“The most exciting thing is that we still have a lot more games left,” Williams said. “We’re on pace to break the school record, and do a whole lot more than what we’ve done in the past. This year, we’re beating good teams and we’re beating them on a regular basis.”
Williams has a valid point; the Highs beat Auburn University and East Tennessee State University earlier this year, and both teams were nationally ranked when RU beat them. The team is experiencing a phenomenon that has been missing in recent years; they’re not just beating good teams, they’re beating great ones.
“No one on this team is planning on ending the season in the middle of May,” Williams said. “We want to still be playing baseball on into June. That’s our goal, the NCAA tournament and Super Regionals.”
In spite of the records that he’s setting, Williams was sure to emphasize the importance of finishing strong and keeping the focus on the team.
When he set the record for most saves in a season with two in the same day on a doubleheader day against Winthrop University, Williams said that “Honestly, I’m not even worried about records. I’m just happy that we’re winning and hopefully we’ll continue doing what we need to do. I just hope we can build on all of this.”
Williams, who was raised in Radford and attended Radford High School, was redshirted in his freshman year after an elbow injury in 2008 sidelined him for the rest of the season. It was later revealed that the up-and-coming pitcher’s arm would require Tommy John surgery, a procedure that has a notoriously bleak recovery outlook. Many professionals who undergo Tommy John are never the same afterward, and too many collegiate and high school pitchers never throw another inning of competitive baseball as a result of throwing out their arm.
“After I had my surgery, I basically said to myself ‘I am going to do whatever it takes to get back,’” Williams said. “When it happened, I really didn’t think I was going to be able to come back as good or better than what I had been.”
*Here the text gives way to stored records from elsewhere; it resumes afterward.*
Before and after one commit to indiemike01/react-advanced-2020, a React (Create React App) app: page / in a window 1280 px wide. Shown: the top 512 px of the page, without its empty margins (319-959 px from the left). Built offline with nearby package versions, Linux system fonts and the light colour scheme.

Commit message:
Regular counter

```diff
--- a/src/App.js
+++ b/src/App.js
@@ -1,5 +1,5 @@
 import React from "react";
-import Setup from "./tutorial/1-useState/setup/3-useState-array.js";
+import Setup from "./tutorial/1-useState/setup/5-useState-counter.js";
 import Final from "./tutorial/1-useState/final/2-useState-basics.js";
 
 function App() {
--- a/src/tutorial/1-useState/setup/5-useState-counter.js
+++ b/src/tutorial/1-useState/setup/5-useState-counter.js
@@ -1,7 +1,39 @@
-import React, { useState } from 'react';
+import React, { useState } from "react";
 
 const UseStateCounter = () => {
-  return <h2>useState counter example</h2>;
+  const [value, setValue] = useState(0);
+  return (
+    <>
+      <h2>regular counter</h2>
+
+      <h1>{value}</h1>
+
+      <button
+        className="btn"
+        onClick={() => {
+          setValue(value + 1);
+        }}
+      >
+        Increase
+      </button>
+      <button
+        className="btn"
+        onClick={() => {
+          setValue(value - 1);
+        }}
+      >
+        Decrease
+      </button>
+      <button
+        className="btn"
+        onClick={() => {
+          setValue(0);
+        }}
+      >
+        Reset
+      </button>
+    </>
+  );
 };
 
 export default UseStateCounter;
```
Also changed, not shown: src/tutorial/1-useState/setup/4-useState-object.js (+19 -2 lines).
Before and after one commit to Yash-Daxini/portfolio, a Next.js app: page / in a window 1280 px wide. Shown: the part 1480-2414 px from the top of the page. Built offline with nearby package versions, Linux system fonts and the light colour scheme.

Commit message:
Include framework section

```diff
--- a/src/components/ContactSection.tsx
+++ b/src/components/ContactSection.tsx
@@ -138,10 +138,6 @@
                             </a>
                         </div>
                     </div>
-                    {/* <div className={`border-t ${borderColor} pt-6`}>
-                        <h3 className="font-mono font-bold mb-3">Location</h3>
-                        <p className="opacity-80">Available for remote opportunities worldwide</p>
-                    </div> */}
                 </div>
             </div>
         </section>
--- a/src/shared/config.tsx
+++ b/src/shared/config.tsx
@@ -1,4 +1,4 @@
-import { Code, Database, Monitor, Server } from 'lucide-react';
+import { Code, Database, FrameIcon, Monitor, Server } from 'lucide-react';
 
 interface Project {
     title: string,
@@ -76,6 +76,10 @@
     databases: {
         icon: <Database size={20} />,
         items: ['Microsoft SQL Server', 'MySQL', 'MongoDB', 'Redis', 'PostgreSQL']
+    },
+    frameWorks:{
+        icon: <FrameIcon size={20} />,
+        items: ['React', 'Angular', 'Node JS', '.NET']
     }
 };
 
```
Williams did recover, though. Ten months later he was back on the mound, throwing harder and faster than ever. The 2009 season saw Williams throw 12 consecutive scoreless innings, including an eight-inning shutout against UNC Asheville. Williams was back, and he wasn’t going away.
Since his return from his injury, Williams has moved into more of a relief role, taking the mound only after starters like senior Bobby Bolling, junior Mark Peterson and sophomore Eddie Butler have been knocked out of the game. It’s then up to Williams to take the mound, and mow down the competition.
“I’m glad I decided to come back, definitely,” Williams said. “Playing for coach [Raccuia] has been a great experience. He came in the same year that I came in, and I’m glad I can be a part of his vision for the team. Hopefully we can just keep on winning games, and break the school record because there’s still so much more to be done.”